Being someone so immersed in planting design in my daily life and someone who is so plainly in love with plants, both wild and cultivated, it can be difficult to narrow my focus and play favorites. I owe this relationship with plants unequivocally to my grandmother the rosarian, who, when asked which rose was her favorite, would always reply, “The one that’s in front of me right now.” Therefore, I shall restrain myself for the purpose of this article to the seeded meadow in the high desert. I hope you will find the selections mentioned compelling enough to consider them and possibly experiment a little!

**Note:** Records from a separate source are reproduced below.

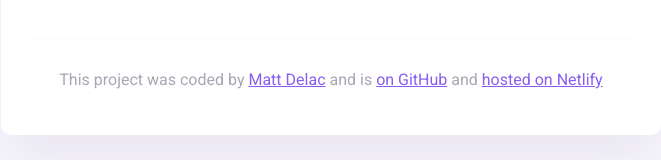
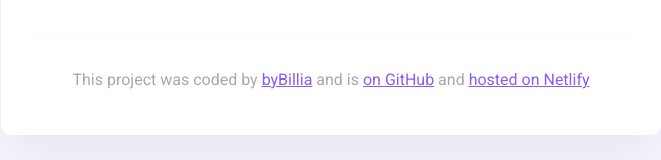
Before and after one commit to ByBillia19/weather-app, a plain HTML site: page index.html in a window 1280 px wide. Shown: the part 325-485 px from the top of the page, without its empty margins (309-970 px from the left). Drawn offline with nearby package versions, Linux system fonts and the light colour scheme; files that its build step writes are made by us from their sources; files whose address does not match are found by name.

Commit message:
update index.html

```diff
--- a/index.html
+++ b/index.html
@@ -40,7 +40,7 @@
         <footer>
             <p>
                 This project was coded by
-                <a href="#" target="_blank">Matt Delac</a> and is
+                <a href="#" target="_blank">byBillia</a> and is
                 <a href="#" target="_blank"> on GitHub</a> and
                 <a href="#" target="_blank">hosted on Netlify</a>
             </p>
```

It was actually at my grandmother’s house that, in 2009, a friend and I, fresh out of the landscape architecture program at the University of New Mexico, germinated our first meadow from seed. We had stabilized 99% of the site’s steep grades with retaining walls, but a pesky little 300-square-foot sliver of dead sod at about a 30% slope seemed forever destined to erode out the driveway and down the storm sewer — rats!

There was an existing sprinkler system in place, and we were therefore able to provide timed irrigation to the surface of the soil without having to dig a bunch of new trenches and put a bunch of new plastic piping in the ground. A little idea sparked: Why not just seed a meadow! The cost of ingredients would be relatively low, and, given how cooked our bodies were from the work we’d already invested, a little bit of (somewhat) instant gratification sounded downright appealing.

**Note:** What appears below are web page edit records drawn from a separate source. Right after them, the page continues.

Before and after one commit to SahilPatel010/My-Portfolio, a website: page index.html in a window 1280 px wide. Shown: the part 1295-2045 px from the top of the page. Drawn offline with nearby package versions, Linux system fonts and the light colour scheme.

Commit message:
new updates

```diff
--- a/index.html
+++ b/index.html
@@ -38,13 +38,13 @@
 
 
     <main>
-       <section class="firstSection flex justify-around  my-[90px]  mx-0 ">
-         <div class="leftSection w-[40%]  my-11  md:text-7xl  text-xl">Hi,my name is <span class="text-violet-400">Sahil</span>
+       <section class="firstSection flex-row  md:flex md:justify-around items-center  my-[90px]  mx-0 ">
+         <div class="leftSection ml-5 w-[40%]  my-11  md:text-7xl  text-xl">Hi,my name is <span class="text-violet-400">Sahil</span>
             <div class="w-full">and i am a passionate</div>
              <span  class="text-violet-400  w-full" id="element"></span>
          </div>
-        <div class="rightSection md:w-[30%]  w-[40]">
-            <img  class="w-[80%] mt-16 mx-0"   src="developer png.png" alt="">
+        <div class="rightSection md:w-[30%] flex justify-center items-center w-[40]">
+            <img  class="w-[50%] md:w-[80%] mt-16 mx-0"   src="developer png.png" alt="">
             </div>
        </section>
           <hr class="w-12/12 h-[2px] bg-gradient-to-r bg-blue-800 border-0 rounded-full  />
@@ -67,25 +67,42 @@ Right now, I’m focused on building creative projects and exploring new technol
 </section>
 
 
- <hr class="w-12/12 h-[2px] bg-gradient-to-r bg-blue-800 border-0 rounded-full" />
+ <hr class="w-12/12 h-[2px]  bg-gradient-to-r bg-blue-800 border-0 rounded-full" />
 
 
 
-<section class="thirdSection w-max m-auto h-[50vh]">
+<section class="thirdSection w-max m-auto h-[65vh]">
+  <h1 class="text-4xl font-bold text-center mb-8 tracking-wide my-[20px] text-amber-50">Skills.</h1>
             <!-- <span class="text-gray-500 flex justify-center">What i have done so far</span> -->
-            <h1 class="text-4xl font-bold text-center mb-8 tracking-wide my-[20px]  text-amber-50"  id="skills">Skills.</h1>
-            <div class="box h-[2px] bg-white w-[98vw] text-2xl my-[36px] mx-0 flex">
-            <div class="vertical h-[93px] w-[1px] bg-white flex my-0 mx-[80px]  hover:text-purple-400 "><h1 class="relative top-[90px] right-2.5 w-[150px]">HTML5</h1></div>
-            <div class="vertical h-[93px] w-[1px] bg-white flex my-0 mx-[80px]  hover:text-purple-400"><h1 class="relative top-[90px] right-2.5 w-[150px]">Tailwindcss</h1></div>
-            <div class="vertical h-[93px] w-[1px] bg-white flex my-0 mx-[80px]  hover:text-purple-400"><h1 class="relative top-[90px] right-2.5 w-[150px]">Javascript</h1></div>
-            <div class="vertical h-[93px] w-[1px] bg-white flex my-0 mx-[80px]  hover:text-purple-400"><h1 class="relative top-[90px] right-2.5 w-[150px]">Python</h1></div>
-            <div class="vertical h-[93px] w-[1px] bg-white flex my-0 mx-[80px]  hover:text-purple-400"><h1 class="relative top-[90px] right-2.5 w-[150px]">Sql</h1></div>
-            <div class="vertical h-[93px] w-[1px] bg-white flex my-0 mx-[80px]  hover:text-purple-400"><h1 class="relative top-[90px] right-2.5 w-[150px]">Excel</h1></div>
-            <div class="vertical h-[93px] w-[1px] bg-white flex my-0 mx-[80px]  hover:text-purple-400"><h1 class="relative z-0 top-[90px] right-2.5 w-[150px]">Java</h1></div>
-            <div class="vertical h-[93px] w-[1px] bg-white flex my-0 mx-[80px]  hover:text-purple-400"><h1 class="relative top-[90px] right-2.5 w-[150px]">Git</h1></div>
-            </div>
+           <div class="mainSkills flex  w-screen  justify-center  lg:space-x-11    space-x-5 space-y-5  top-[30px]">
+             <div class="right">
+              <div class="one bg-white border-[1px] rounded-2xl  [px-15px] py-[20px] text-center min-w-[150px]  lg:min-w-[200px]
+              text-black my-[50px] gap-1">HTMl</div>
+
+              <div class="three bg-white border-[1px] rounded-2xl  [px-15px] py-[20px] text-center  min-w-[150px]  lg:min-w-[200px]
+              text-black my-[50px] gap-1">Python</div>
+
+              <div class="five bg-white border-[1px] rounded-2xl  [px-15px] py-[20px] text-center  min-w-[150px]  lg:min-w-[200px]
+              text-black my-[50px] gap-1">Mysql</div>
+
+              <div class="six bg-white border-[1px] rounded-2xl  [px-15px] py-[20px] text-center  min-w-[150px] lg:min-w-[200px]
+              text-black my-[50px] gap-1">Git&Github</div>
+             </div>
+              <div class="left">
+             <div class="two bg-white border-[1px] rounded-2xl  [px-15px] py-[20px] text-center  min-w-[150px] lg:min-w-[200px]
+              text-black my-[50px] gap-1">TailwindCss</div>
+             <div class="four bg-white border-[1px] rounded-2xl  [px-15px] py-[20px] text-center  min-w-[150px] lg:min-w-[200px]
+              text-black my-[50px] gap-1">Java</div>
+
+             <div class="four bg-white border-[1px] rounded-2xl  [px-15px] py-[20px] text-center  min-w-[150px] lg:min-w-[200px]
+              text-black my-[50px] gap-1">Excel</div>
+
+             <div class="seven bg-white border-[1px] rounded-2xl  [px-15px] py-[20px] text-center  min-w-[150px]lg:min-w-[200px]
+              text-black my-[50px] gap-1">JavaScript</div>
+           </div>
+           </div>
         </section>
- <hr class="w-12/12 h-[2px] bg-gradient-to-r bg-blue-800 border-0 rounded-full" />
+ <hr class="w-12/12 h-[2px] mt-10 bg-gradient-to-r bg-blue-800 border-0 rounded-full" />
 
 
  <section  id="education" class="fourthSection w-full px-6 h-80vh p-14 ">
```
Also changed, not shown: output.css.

On a late spring day, we bounced a springy roll of burlap out of the truck bed and onto our shoulders, then tossed the following in a large paper grocery bag:

2 lbs. blue grama grass (Bouteloua gracilis)

1 lb. little bluestem (Schizachyrium scoparium)

1 oz. purple prairie clover (Dalea purpurea)

1 oz. Lewis prairie flax (Linum perenne lewisii)

2 small packets of Indian paintbrush (Castileja lanata)

2 small packets of mullein (Verbascum thapsis)

A couple of handfuls of grape hyacinth (Muscari armeniacum) and species tulip bulbs collected from excavation on site

We prepared the soil minimally for the seed mix, scuffing a couple of 2-cubic-foot bags of compost into the top inch or two of soil with a hard rake. We then hand-broadcasted the seed atop the loose dirt, east-west and then north-south, followed by lightly raking the seed and soil together to mix the two. Lastly, using a generous fistful of (100-ish) sod staples, we tightly pinned a single layer of burlap to the surface. The burlap serves as the secret ingredient in the concoction of a high desert meadow, especially on a slope. It serves a couple of purposes: First, it secures the soil and seed mixture, ensuring it doesn’t wash away in rivulets from the sprinklers or get blown away by the wind; it also holds onto a little moisture while allowing the emerging cotyledons — the plants’ first leaves — enough elbow room to squeeze into the sunlight.

Straightening up and drying our foreheads, both a bit chuffed at how easy that’d all been, we started taking wagers. “Which of the wildflower seeds do you think will bloom first?” I asked. “My money’s on the Indian paintbrush,” said my friend, fully aware that Indian paintbrush is hemi-parasitic and relies on blue grama to survive. I cracked up. He cracked up! If there seemed to be a clear underdog in the race, that was it!

We set the sprinklers to run for five minutes twice a day and after a couple weeks had passed, we teased the burlap from the surface, revealing a uniform green carpet. At the margins of the sliver of meadow there was a distinct green border of sprouts ceasing right where the burlap was cut. Neither of us had expected it.

By the end of that summer, we had nearly weaned the meadow off irrigation. The grasses and perennial wildflowers had come in marvelously. Now, as we near the spring season of 2024, and the first winter jasmine shrubs and daffodils are blooming, I drive by that yard in the Sandia foothills and think to myself how one of the best performing landscapes I ever had a hand in was also one of the easiest and least expensive.

Each year, there continues to be a succession of blooms. In springtime, grape hyacinth emerges first, followed by a flush of Indian paintbrush and then purple prairie clover. The grasses green up in May and mature through August, and the little bluestem holds a warm, russet color through the winter.

While the flax initially performed well and provided early color, it has had the least longevity of any of the wildflowers. The mullein seeds germinated well and formed soft rosettes, but the current residents of the property sadly weeded it out of the meadow for aesthetic reasons. The purple prairie clover flowers profusely every summer with irrigation once or twice a week. But, the real star of the show, from that first year until this day is — I never thought I’d say it — the underdog, Indian paintbrush.

Learn more about specific types of gardening here:

Simple Steps to Get Started Designing Your Yard

Basics about Turf Grasses for New Mexico

Easy Pollinator Gardening

Water Harvesting for Residential Landscapes

Author: Joshua Johnson, Landscape Designer at Pland Collaborative. Have a question about the article?